- an offensive position in the front court, usually played by the center, in which the player stands facing away from the offensive basket and serves as the pivot of the offense by setting up plays through passing, making screens, and taking shots.
- Also called pivotman.the player who plays in the pivot position.
verb (used without object)
verb (used with object)
Origin of pivot
Related Words for pivotedwhirl, swivel, rotate, depend, veer, twirl, wheel, sheer, hang, rely, hinge, turn, spin, whip, volte-face
Examples from the Web for pivoted
Contemporary Examples of pivoted
The last time America pivoted to Asia was on December 7, 1941, when Japan attacked the U.S. fleet at Pearl Harbor.Is Obama’s Asia Pivot More Than Talk?
April 26, 2014
Gogglebox, which is an hour-long, is pivoted on the newsiest British television of the week, and edited right up to broadcast.Watching Us, Watching Them: On ‘The People’s Couch’
March 20, 2014
She pivoted to slam the "lame stream media," hitting the "sock puppets" on "MS-LSD" for their biased coverage.Sarah Palin Rewrites Dr. Seuss
March 9, 2014
She did acknowledge that, um, Obama won the election in November, but then pivoted to a lame teleprompter joke.Sarah Palin Plays CPAC for Laughs
March 16, 2013
Paul pivoted off his filibuster by reprising its theme: “My question was whether presidential power has limits.”Marco Rubio Wows CPAC
March 14, 2013
Historical Examples of pivoted
Round behind Teutoberg he pivoted—a wrestling trick he had learned as a boy.The Space Rover
Edwin K. Sloat
This bar is also of copper or brass and is pivoted to the fingers.Electricity for Boys
J. S. Zerbe
She pivoted on her heel, hit the door, and her heels were clattering on the stairs.Police Your Planet
Lester del Rey
Slowly, he pivoted his chair, to look at the entertainment screen.Final Weapon
Everett B. Cole
Next, the gooseneck of the truss, on which it pivoted, smashed away.The Mutiny of the Elsinore
Word Origin for pivot
1610s, from French pivot, from Old French pivot "hinge pin, pivot" (12c.), also "penis," of uncertain origin.

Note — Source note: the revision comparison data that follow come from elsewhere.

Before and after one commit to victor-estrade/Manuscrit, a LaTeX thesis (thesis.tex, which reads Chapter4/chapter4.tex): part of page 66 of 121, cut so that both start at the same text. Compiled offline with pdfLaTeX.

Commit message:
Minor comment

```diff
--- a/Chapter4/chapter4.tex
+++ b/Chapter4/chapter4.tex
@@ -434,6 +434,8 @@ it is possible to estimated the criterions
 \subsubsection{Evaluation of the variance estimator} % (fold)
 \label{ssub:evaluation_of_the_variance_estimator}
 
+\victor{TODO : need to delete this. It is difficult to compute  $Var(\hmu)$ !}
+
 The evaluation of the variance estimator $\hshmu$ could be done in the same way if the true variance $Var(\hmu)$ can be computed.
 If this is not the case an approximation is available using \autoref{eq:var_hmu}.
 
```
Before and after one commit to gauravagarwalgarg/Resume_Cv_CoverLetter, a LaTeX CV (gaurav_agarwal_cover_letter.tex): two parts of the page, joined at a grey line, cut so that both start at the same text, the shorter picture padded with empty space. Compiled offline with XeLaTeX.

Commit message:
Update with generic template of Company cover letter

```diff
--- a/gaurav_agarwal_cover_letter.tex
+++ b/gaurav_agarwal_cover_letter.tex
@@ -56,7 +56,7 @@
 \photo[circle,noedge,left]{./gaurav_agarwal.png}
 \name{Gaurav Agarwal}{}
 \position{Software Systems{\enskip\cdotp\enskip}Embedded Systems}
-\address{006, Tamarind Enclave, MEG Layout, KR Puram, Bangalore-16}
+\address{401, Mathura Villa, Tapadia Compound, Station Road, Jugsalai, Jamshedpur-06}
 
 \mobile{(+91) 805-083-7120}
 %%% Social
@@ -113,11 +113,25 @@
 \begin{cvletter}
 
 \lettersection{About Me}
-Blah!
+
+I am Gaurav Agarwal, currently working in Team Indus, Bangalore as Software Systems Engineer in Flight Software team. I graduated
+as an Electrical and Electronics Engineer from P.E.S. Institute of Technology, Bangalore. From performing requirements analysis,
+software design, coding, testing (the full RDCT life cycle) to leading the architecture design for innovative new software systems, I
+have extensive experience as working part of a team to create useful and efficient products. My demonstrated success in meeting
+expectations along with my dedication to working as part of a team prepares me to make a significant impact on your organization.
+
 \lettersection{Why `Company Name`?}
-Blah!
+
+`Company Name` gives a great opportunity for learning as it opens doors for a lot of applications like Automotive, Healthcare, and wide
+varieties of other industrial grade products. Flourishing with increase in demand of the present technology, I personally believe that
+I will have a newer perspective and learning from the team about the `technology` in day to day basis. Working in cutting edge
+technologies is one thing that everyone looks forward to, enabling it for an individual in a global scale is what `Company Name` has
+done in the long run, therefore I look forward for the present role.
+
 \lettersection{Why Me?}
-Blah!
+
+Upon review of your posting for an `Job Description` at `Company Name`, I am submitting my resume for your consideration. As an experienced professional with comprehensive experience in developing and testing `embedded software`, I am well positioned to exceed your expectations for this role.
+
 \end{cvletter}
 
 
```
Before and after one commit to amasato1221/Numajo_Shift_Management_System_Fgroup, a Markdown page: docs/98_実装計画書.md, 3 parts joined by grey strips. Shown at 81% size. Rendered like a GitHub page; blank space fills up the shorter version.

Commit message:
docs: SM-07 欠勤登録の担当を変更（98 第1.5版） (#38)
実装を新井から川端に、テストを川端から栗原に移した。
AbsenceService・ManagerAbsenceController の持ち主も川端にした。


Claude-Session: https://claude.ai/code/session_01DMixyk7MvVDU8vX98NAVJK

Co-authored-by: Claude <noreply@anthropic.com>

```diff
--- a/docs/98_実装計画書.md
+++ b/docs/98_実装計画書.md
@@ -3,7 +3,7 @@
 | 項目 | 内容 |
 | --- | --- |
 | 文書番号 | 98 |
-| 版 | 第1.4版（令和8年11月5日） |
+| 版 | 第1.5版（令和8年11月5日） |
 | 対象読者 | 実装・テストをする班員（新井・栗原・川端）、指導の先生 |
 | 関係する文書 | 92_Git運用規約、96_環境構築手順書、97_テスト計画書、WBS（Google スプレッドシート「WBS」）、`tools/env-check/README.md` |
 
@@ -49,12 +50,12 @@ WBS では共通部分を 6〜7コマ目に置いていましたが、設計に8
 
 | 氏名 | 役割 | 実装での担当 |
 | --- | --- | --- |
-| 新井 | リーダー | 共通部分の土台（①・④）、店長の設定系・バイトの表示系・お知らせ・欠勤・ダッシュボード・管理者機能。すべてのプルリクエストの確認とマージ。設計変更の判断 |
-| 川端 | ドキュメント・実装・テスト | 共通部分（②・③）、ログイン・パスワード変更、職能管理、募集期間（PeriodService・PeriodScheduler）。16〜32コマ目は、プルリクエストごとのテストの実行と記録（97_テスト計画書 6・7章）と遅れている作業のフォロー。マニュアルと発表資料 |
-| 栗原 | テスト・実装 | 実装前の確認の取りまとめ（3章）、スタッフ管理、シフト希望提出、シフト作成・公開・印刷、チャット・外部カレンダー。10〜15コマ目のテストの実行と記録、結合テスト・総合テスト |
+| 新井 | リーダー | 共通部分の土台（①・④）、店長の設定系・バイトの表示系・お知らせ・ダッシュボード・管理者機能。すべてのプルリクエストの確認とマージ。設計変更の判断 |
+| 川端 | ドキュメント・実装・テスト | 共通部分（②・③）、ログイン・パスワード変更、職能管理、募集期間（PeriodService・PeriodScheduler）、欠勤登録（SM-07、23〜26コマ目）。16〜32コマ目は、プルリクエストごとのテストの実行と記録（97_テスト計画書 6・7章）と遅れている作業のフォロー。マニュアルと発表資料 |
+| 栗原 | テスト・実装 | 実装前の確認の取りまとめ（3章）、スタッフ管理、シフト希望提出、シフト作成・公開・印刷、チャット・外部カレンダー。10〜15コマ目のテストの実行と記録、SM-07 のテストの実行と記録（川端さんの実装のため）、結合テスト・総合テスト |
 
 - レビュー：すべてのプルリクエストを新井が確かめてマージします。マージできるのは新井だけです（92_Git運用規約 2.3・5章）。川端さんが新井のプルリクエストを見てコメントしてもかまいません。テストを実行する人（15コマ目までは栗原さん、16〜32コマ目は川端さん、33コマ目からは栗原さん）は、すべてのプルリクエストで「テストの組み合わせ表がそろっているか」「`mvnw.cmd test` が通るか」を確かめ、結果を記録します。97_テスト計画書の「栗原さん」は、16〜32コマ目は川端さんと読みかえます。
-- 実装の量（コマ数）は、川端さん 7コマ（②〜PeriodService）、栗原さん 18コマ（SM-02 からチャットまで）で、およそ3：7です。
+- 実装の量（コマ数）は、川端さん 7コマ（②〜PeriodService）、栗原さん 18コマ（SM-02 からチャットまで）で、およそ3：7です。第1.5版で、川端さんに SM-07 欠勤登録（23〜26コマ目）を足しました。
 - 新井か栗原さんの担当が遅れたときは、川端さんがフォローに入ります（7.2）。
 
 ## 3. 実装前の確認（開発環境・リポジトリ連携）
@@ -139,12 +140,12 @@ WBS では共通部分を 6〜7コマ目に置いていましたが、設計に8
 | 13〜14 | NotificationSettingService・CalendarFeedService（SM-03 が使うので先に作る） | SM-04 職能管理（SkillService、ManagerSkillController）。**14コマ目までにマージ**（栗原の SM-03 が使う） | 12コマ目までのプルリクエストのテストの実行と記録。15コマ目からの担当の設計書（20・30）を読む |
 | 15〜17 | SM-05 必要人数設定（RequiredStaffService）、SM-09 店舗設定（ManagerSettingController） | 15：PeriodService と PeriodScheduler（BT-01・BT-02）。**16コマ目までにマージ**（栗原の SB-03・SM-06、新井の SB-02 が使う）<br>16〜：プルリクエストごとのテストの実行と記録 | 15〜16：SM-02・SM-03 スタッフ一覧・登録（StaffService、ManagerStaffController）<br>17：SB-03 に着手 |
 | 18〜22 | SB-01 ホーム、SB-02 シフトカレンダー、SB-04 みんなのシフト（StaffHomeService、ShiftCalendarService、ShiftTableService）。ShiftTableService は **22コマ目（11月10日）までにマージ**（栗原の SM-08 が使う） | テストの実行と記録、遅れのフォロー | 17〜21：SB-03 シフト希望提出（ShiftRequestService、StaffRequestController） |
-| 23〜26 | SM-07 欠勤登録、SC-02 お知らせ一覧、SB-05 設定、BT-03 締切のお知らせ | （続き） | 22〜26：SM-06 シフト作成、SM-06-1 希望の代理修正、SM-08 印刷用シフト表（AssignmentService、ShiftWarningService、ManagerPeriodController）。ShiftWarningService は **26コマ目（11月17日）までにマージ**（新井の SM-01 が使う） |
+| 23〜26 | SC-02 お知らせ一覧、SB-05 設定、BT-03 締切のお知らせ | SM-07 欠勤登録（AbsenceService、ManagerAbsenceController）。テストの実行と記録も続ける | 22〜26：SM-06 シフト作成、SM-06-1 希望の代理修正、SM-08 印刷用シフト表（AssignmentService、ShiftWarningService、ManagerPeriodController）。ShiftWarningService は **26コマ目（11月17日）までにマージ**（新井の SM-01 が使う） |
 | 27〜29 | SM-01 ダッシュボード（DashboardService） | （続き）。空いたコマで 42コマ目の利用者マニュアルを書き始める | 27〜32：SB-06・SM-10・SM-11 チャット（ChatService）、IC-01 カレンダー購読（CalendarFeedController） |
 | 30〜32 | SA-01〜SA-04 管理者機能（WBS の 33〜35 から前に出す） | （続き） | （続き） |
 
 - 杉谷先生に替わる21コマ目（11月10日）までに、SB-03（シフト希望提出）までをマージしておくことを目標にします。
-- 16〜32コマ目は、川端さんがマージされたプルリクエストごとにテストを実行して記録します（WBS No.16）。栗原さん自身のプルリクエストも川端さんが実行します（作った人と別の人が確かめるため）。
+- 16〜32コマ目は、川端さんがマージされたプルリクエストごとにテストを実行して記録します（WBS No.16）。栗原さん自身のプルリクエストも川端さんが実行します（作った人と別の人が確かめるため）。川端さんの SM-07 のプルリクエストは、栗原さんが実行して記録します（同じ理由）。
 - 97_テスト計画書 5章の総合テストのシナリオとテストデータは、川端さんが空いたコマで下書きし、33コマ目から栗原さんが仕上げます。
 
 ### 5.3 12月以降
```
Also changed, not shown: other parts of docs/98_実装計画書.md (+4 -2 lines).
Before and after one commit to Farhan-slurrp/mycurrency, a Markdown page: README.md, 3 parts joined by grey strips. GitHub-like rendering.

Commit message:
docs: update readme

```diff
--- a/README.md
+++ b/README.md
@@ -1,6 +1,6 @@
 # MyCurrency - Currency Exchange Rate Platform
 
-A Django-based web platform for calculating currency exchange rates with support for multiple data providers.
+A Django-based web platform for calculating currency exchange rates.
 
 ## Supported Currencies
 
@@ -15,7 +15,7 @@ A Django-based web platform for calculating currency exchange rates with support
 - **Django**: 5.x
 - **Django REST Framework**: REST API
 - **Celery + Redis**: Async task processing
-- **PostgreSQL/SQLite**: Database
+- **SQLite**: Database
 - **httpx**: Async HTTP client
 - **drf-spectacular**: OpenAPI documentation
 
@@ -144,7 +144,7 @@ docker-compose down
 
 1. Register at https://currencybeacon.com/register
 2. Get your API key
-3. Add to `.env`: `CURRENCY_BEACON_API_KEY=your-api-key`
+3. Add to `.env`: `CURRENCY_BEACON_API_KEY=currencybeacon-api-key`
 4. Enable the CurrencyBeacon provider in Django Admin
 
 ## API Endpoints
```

Figurative sense of "central point" is recorded from 1813.
by 1841, from French pivoter and from pivot (n). Related: Pivoted; pivoting.